European stocks tumbled more than 3 percent on Monday as the credit crisis claimed U.S.'s fifth largest investment bank, Bear Stearns,and with Germany's Siemens plungingmore than 16 percent after it issued a profit warning.
Banks were the next big losers, with UBS falling more than 13 percent, while Royal Bank of Scotland and Barclays fell around 8 percent. HBOS slid 12 percent while Alliance & Leicester shed around 7 percent.
"There's turmoil in all markets after Bear Stearns, and equities is not the place to be," said BNP Paribas strategist Edmund Shing. "Everyone's asking: Who's next? Is there a Bear Stearns in Europe, could investment banks start to fail?
"It's clear that Bear was by far the most exposed to mortgage-backed securities relative to their size and were also hit by failure of their internal hedge funds," Shing said, adding there was uncertainty about the extent of European bank losses.
Investors were also on edge ahead of earnings reports later in the week from top U.S. investment banks, expecting the worst.
"Confidence is shattered," Joe Lampel, professor of strategy at Cass Business School, told "European Closing Bell."
JPMorgan Chase agreed to buy its stricken rival for the rock-bottom price of $2 per share, while the Federal Reserve made an emergency quarter-point cut in its discount rate for banks and agreed to finance up to $30 billion of Bear's assets.
Fed Rate Cut Expected
The market is now pricing in a full percentage point cut in federal funds rate at Tuesday's meeting of the Federal Open Market Committee, based on fed funds futures contracts.

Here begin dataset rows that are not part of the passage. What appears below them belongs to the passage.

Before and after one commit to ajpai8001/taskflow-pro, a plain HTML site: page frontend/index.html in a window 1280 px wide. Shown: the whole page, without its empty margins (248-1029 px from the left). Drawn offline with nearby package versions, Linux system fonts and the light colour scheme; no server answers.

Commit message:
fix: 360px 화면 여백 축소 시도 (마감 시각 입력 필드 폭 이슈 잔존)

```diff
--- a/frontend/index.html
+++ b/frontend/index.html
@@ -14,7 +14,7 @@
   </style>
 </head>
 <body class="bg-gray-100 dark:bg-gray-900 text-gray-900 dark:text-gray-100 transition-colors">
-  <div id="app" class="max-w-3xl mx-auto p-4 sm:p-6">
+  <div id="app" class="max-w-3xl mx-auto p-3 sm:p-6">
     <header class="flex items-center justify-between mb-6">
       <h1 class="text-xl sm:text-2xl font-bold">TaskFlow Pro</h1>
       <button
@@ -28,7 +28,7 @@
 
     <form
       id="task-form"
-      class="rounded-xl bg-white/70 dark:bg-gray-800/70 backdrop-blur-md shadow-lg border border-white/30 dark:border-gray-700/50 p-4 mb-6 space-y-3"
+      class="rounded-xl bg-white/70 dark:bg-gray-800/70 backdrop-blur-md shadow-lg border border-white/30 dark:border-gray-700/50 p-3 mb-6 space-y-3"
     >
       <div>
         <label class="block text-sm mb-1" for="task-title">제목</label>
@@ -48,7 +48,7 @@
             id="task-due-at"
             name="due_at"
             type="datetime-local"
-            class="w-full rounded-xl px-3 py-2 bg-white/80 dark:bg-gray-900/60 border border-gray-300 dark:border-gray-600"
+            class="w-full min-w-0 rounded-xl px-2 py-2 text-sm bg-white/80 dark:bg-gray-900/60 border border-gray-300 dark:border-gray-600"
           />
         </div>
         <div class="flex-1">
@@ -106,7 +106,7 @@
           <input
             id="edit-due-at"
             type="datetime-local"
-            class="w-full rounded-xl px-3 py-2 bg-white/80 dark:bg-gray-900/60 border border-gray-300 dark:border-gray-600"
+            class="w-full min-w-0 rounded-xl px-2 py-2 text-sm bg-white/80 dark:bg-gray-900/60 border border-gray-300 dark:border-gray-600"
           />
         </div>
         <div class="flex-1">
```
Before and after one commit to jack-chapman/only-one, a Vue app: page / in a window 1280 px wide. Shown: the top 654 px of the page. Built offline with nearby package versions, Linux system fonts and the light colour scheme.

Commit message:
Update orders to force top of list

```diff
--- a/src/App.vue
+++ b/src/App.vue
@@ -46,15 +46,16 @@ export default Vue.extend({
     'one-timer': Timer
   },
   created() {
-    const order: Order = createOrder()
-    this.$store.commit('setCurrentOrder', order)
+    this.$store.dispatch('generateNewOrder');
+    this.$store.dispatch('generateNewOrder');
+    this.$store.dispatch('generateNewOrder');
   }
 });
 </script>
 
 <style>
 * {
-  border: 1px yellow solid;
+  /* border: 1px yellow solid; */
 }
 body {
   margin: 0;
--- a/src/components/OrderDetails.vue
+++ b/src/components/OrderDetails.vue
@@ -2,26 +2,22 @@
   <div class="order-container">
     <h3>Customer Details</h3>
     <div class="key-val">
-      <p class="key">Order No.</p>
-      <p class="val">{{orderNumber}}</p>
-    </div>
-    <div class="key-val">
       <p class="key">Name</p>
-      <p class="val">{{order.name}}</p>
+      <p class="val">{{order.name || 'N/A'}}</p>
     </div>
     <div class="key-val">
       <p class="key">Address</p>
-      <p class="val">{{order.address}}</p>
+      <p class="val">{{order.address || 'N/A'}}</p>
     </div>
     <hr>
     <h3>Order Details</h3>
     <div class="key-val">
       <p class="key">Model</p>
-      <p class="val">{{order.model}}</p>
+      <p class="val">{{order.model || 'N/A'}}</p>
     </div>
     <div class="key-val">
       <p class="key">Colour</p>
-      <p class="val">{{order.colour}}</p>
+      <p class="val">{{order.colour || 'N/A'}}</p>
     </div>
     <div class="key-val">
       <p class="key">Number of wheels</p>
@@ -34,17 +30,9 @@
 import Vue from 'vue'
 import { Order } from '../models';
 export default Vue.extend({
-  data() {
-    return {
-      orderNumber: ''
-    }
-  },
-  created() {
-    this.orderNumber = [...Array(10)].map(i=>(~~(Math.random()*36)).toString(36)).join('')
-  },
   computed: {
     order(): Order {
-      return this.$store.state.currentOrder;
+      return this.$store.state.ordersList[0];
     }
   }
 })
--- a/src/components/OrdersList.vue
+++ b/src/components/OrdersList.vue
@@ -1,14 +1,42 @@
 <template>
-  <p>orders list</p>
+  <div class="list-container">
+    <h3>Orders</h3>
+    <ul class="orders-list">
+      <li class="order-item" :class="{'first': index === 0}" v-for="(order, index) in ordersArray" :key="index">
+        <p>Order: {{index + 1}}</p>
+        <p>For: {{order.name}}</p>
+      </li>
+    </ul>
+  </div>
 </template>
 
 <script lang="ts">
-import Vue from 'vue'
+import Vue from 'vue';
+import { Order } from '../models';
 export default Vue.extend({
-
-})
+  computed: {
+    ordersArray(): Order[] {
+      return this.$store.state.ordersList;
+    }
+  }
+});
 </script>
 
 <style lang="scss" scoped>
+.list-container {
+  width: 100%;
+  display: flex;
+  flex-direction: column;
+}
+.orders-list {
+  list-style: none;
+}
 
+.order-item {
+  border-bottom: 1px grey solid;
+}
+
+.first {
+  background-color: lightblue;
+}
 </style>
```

The dollar plunged to new depths against the euro and the yen, sparking talk of joint intervention to bolster the greenback. Japan's Finance Minister said he will cooperate with European and U.S. policy makers.
But some analysts were sceptical regarding the possibility of intervention.
"I don't think we will see any coordinated intervention in the currency markets," Marco Annunziata, global head of economics at UniCredit, told "European Closing Bell." A weak dollar is still in the interest of the U.S. and the ECB would not take action on itself, he added.
In money markets, the Bank of England's emergency offer of 5 billion pounds of 3-day loans was nearly five times oversubscribed, as financial institutions scrambled for cash in the face of a global credit crunch.
In corporate news, Royal Dutch Shellincreased reserves forecasts to a 124 percent replacement rate and said it expects top performance in the current quarter.
Industrial gas producer Linde forecast 2008 earnings growth would outpace an expected increase in sales in its second full-year after buying larger UK rival BOC in a leveraged buyout.
UK building materials group Wolseleyreported a 23 percent fall in first-half profit and warned that business conditions in its major markets would become more challenging, according to Reuters.
Also in the UK, nuclear power company British Energy Group said it was in talks with interested parties that could lead to a business combination of an offer of $11.6 billion for the company. Shares of the company were up 11 percent.
-- Reuters contributed to this report